OCEAN CITY – The owner of a commercial scallop boat that became grounded off the coast of the resort in September 2006 and eventually slammed into the Ocean City Fishing Pier, causing considerable damage to the historic structure, is suing the town of Ocean City and the United States Coast Guard for allegedly failing to assist in the salvage of the vessel before its ultimate demise.
In the early morning hours on Sept. 11, 2006, the fishing boat “Mighty Duck,” a 42-foot Novi scallop boat operating out of the commercial harbor in West Ocean City, ran aground in storm-tossed seas just off the coast of the resort. It was left at the mercy of the seas, which were churning with high winds and rough surf before it eventually slammed into the historic pier, causing pilings to fail and deck boards to buckle to the tune of about $25,000 in damages.
The “Mighty Duck” remained wedged under the pier for much of the day before town workers were able to secure it with lines from the beach and eventually pull it from the ocean using a complex block and tackle system and several vehicles. The “Mighty Duck,” ravaged by the stormy seas and the later effort to pull it from the water, was ultimately dismantled on the beach and removed by dump truck in several large pieces.
Exactly three years to the day of the incident, the boat owner, Douglas Kelly, of Ocean City, filed a civil suit in federal court alleging negligence on the part of the town of Ocean City and the Coast Guard for the ultimate demise of the “Mighty Duck.” The suit, filed on Sept. 11, 2009, is seeking $250,000 in damaged from each of the defendants in the case.
Most of the allegations in the 10-page complaint revolve around the actions of the defendants in the hours after the vessel first ran aground. According to the complaint, the Coast Guard responded to the grounded vessel around 2:40 a.m. and subjected the captain to a breathalyzer test, which yielded no presence of alcohol, according to the complaint. However, with the captain no longer aboard, the vessel continued to founder in the heavy surf and ultimately slammed into the pier.
“By compelling the captain to abandon the vessel, and making it impossible for him to further assist with the salvage of the vessel or to mitigate further harm to the vessel, the Coast Guard did not render aid in accordance with the standards of acceptable seamanship,” the complaint reads. “By waiting from 2:40 a.m. to approximately 10 a.m. to alert the state Department of Natural Resources Police of the grounding of the vessel, particularly where the defendant Coast Guard was not willing to offer additional salvage or simple towage during that period of time or thereafter, the Coast Guard breached the duty owed to the plaintiff.”
The Ocean City Police Department was notified and responded to the scene to work in conjunction with the Coast Guard from the land, according to the complaint, which is why the town of Ocean City is listed as a defendant.

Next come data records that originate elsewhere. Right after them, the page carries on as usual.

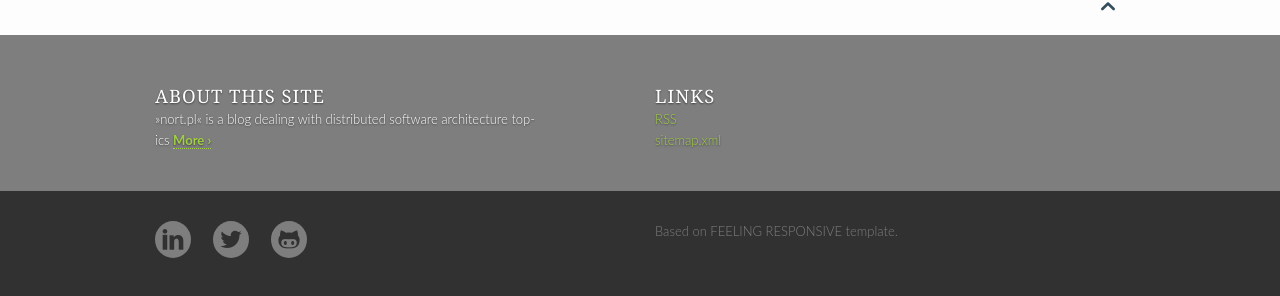
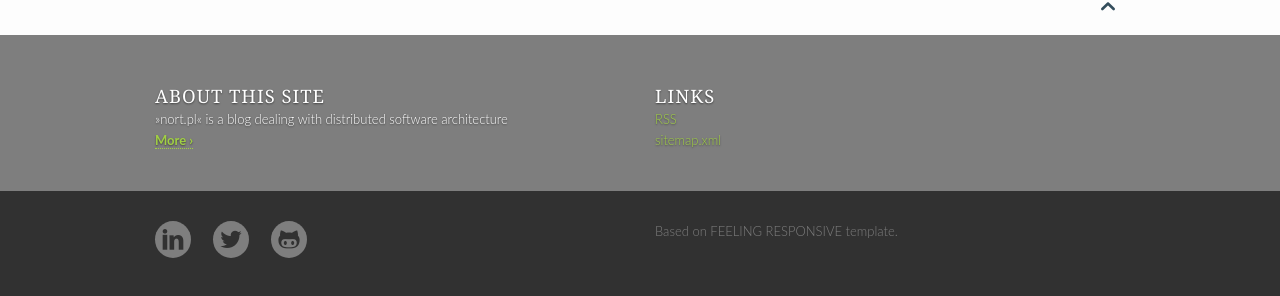
Before and after one commit to nort/nort.github.io, a Jekyll site: the page built from pages/contact.md, in a window 1280 px wide. Shown: the part 1381-1677 px from the top of the page. Built offline with Jekyll 4.4.1, drawn with Linux system fonts in a browser that asks for light colours.

Commit message:
front page

```diff
--- a/_config.yml
+++ b/_config.yml
@@ -12,11 +12,11 @@ title: "nort.pl"
 
 
 # The slogan describes your website and is used on homepage in <title> and other important places
-slogan: "thoughts on building high quality distributed software"
+slogan: "thoughts on building a high quality distributed software"
 
 
 # The description is used on homepage and in the footer to quickly describe your website. Use a maximum of 150 characters for SEO-purposes.
-description: "»nort.pl« is a blog dealing with distributed software architecture topics"
+description: "»nort.pl« is a blog dealing with distributed software architecture"
 
 
 # This URL is the main adresse. Don't include a slash at the end.
```
Also changed, not shown: index.md (+11 -19 lines).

According to the complaint, OCPD officers assured Coast Guard officials they would “keep an eye on the vessel as they patrolled the Boardwalk in the early morning hours.” The Coast Guard left the area of the grounded vessel and did not return until roughly 10 a.m., by which time the “Mighty Duck” was being slammed into the pier by the surf.
“Ocean City’s statements, made to the captain and Kelly that it would ‘keep an eye’ on the vessel induced reliance that Ocean City was in control of the salvage operation,” the complaint reads. “Ocean City, by failing to secure the vessel before it caused damage to the Ocean City Fishing Pier, breached the duty it owed the plaintiff.”
A similar charge of negligence by the Coast Guard is included in the lawsuit, which suggests the federal agency responded in a timely manner to the grounded vessel, but did not take any action to render assistance to the vessel, instead relying on the town of Ocean City and its police and public works departments to deal with the salvage operation.
“Despite being the first agency to respond to the scene of the grounding, the Coast Guard did not otherwise render salvage or simple towage assistance even though it was clear that there was a very strong possibility that the vessel would impact the Ocean City Fishing Pier, further endangering lives and property,” the complaint reads. “By failing to further assist with the salvage or simple towage of the vessel and mitigate any additional harm to persons or property, the Coast Guard did not render aid in accordance with the standards of acceptable seamanship, thus breaching the duty owed to the plaintiff.”
Eventually, the public works department and the fire department used bulldozers and tow lines to pull the vessel from underneath the pier so it no longer impacted the pilings. By the time the vessel had been pulled from under the pier, all of the hatches had been washed away and the “Mighty Duck” had become full of water and sand.
According to the suit, the value of the vessel and the gear lost as a result of the incident was $161,000. The estimated cost of repairing the pier came in at $25,000, while the cost of rendering aid by the Ocean City Public Works and Fire Departments cost about $13,000. The suit is seeking a combined $250,000 from the defendants in the case.